## YOUR GOAL
Write out every entry exactly as it stands.

::::::::::

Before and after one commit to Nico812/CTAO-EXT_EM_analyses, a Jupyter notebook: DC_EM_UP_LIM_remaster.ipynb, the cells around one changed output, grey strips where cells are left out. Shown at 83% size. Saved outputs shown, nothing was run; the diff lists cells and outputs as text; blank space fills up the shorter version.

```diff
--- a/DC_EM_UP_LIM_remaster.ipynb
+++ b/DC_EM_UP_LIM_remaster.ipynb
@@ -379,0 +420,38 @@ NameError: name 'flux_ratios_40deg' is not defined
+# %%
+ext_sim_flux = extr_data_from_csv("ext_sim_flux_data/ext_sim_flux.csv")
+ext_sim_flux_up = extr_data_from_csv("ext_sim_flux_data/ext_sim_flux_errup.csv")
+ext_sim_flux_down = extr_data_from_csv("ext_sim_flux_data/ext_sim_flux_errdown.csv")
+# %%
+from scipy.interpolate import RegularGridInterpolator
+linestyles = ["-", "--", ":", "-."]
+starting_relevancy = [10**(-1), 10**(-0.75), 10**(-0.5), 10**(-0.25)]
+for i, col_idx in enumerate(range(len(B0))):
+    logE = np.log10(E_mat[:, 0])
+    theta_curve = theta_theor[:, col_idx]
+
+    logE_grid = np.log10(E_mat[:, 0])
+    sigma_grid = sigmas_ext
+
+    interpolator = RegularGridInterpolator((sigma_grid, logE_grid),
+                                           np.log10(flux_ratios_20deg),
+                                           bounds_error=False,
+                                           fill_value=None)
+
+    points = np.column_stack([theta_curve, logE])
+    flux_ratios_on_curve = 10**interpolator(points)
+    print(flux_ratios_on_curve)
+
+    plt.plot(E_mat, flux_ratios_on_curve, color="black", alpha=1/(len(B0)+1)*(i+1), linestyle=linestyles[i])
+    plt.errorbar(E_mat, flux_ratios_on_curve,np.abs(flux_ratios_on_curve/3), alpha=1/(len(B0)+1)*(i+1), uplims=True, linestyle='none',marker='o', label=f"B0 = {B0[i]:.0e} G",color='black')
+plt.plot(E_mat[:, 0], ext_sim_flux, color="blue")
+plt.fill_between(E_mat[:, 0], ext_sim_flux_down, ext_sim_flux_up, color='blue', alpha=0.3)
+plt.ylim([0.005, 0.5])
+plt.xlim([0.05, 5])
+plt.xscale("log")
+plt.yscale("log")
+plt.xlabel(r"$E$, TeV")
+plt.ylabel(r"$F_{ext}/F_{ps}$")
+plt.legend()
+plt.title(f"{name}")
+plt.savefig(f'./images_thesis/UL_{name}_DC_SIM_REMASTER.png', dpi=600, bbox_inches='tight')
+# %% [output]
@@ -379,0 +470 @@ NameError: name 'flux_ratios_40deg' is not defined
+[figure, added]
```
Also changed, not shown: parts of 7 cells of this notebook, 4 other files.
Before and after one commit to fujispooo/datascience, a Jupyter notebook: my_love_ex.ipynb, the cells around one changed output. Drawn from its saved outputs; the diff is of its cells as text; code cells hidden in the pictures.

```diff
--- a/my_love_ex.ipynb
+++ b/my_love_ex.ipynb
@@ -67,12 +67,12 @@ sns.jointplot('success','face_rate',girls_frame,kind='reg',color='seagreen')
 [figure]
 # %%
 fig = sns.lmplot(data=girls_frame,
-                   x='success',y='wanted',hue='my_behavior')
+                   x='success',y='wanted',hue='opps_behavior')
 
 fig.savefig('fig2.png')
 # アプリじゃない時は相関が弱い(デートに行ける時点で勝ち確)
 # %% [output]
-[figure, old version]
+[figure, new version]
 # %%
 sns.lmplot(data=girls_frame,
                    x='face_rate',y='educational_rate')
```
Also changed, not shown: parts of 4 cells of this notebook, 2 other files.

::::::::::

## OUTPUT FOR THIS EXERCISE
Before and after one commit to Nico812/CTAO-EXT_EM_analyses, a Jupyter notebook: DC_EM_UP_LIM_remaster.ipynb, the cells around one changed output, grey strips where cells are left out. Shown at 83% size. Saved outputs shown, nothing was run; the diff lists cells and outputs as text; blank space fills up the shorter version.

```diff
--- a/DC_EM_UP_LIM_remaster.ipynb
+++ b/DC_EM_UP_LIM_remaster.ipynb
@@ -379,0 +420,38 @@ NameError: name 'flux_ratios_40deg' is not defined
+# %%
+ext_sim_flux = extr_data_from_csv("ext_sim_flux_data/ext_sim_flux.csv")
+ext_sim_flux_up = extr_data_from_csv("ext_sim_flux_data/ext_sim_flux_errup.csv")
+ext_sim_flux_down = extr_data_from_csv("ext_sim_flux_data/ext_sim_flux_errdown.csv")
+# %%
+from scipy.interpolate import RegularGridInterpolator
+linestyles = ["-", "--", ":", "-."]
+starting_relevancy = [10**(-1), 10**(-0.75), 10**(-0.5), 10**(-0.25)]
+for i, col_idx in enumerate(range(len(B0))):
+    logE = np.log10(E_mat[:, 0])
+    theta_curve = theta_theor[:, col_idx]
+
+    logE_grid = np.log10(E_mat[:, 0])
+    sigma_grid = sigmas_ext
+
+    interpolator = RegularGridInterpolator((sigma_grid, logE_grid),
+                                           np.log10(flux_ratios_20deg),
+                                           bounds_error=False,
+                                           fill_value=None)
+
+    points = np.column_stack([theta_curve, logE])
+    flux_ratios_on_curve = 10**interpolator(points)
+    print(flux_ratios_on_curve)
+
+    plt.plot(E_mat, flux_ratios_on_curve, color="black", alpha=1/(len(B0)+1)*(i+1), linestyle=linestyles[i])
+    plt.errorbar(E_mat, flux_ratios_on_curve,np.abs(flux_ratios_on_curve/3), alpha=1/(len(B0)+1)*(i+1), uplims=True, linestyle='none',marker='o', label=f"B0 = {B0[i]:.0e} G",color='black')
+plt.plot(E_mat[:, 0], ext_sim_flux, color="blue")
+plt.fill_between(E_mat[:, 0], ext_sim_flux_down, ext_sim_flux_up, color='blue', alpha=0.3)
+plt.ylim([0.005, 0.5])
+plt.xlim([0.05, 5])
+plt.xscale("log")
+plt.yscale("log")
+plt.xlabel(r"$E$, TeV")
+plt.ylabel(r"$F_{ext}/F_{ps}$")
+plt.legend()
+plt.title(f"{name}")
+plt.savefig(f'./images_thesis/UL_{name}_DC_SIM_REMASTER.png', dpi=600, bbox_inches='tight')
+# %% [output]
@@ -379,0 +470 @@ NameError: name 'flux_ratios_40deg' is not defined
+[figure, added]
```
Also changed, not shown: parts of 7 cells of this notebook, 4 other files.
Before and after one commit to fujispooo/datascience, a Jupyter notebook: my_love_ex.ipynb, the cells around one changed output. Drawn from its saved outputs; the diff is of its cells as text; code cells hidden in the pictures.

```diff
--- a/my_love_ex.ipynb
+++ b/my_love_ex.ipynb
@@ -67,12 +67,12 @@ sns.jointplot('success','face_rate',girls_frame,kind='reg',color='seagreen')
 [figure]
 # %%
 fig = sns.lmplot(data=girls_frame,
-                   x='success',y='wanted',hue='my_behavior')
+                   x='success',y='wanted',hue='opps_behavior')
 
 fig.savefig('fig2.png')
 # アプリじゃない時は相関が弱い(デートに行ける時点で勝ち確)
 # %% [output]
-[figure, old version]
+[figure, new version]
 # %%
 sns.lmplot(data=girls_frame,
                    x='face_rate',y='educational_rate')
```
Also changed, not shown: parts of 4 cells of this notebook, 2 other files.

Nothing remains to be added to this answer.